Pass-the-hash attacks have become more and more common, this is due to how quickly this exploit can be used to elevate privilege. Due to how NTLM functions, attackers can exploit the process and use an encrypted password hash to authenticate to remote services without actually knowing what the plaint text password is. This presents a serious issue, as hashes generally need time and processing power to crack and reveal the plain text equivalent, however if hashes can be injected straight into a remote process and gain access it makes for a common tool among hackers. There are a variety of tools that can be used to achieve this attack, one such tool is Mimikatz, which makes it very easy to reveal plain text passwords and perform pass the hash attacks. What’s worse is, by using certain techniques Mimikatz can be downloaded and executed from in-memory, therefore it doesn’t touch the hard drive which will circumvent a variety of AV scanners.
Email Relays and Mailbox Mining
It’s astounding how much information can be found in one’s mailbox, this can range from sensitive company data all the way to plain text passwords. Emails nowadays are used for everything and as such presents itself as a good target for attackers to leverage as a lateral movement technique. The first technique is taking advantage of an open SMTP relay within an organisation to spoof mails internally and circumvent external mail filters.

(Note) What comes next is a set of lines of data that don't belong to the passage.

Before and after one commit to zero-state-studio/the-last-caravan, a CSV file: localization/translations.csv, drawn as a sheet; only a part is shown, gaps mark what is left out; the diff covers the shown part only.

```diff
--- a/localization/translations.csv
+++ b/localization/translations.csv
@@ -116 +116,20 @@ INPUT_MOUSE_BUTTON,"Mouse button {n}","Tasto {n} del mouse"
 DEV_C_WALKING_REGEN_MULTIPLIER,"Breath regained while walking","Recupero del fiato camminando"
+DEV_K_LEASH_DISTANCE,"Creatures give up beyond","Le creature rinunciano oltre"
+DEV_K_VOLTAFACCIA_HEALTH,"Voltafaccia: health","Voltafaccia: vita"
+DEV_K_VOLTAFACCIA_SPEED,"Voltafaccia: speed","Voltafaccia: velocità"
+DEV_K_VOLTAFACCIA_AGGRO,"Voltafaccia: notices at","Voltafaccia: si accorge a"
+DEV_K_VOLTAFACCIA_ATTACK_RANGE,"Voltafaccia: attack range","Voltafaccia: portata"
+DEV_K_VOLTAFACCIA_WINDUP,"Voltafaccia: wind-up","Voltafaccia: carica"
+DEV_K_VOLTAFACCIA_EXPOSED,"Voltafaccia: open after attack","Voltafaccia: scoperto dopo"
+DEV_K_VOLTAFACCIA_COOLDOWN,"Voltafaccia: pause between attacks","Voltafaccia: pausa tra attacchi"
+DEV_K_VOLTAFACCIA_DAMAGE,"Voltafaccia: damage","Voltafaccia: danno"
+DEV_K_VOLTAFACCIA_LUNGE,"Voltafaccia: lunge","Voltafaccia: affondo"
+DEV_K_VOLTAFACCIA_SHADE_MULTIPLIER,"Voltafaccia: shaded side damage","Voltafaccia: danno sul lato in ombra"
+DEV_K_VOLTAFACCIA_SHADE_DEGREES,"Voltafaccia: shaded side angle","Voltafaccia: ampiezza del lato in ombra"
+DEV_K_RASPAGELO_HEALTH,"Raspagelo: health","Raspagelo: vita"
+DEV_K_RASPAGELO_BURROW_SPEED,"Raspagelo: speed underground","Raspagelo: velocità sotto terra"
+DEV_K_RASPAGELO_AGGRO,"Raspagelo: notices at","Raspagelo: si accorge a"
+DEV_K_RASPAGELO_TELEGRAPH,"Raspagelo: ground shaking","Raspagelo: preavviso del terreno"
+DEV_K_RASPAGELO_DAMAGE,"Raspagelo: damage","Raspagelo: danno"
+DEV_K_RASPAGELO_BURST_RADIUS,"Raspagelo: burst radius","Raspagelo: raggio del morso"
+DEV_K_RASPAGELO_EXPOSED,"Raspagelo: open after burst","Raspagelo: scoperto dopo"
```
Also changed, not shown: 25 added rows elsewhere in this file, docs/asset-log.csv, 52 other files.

This can generally be accomplished with Powershell, with the command ‘send-mailmessage‘ with the smtp address generally being smtp.companydomain.com. By using this command, you can send emails from one person to another, which could include malicious links or attachments. The second method is by using the system/drive file shares such as C$ you will be able to browse user files across the network (Assuming permissions have not been setup correctly), by accessing different user machines you can copy/view/mine user .ost files which contain mail messages. This can allow you to see and understand communications internally, whilst also looking for passwords and sensitive information. You can then use this information coupled with the send-mailmessage commands to send a more advanced/bespoke phishing email to a particular user.
Application Delivery, Patch Management and Software Deployment
Almost all companies will be using or aiming to use centralised software distribution tools to manage the IT Estate, this could be software like Group Policy, System Center Configuration Manager, Ivanti or WorkspaceONE. These tools can execute code on remote machines and generally need escalated privileges to function, making them a prime target for hackers to distribute malware across a network. Software Distribution systems can be attacked in many different ways, however the simplest way is to find the file share that contains all of the installation files (.exe/.msi) and infect these, so when they are pushed down to the client machines they will infect the machines. However, if credentials have been harvested then attackers could gain access to the software distribution console and package their own files and push them down to ALL hosts on the network. Its worthwhile to protect the central consoles as much as possible as they can make infection and lateral movement very simple on a large scale.
Creating Malware and exploiting vulnerabilities is one thing, but once an attacker is in your network there are a variety of tools already at the attackers disposal that they can use to move around quickly and quietly. It’s important to understand the techniques and tools that are used in order to better identify suspicious activities. There are Next-Generation Anti-Virus products that can take a deeper look into processes and activities that are executed to determine suspicious behaviour and mitigate these types of risks, I made a recent article on this here. Knowing which tools attackers can use in your system will hopefully allow you to scale down and restrict some of these tools, without hindering productivity of course.
I hope you enjoyed this article, as I come across more lateral movement techniques I shall add to this list!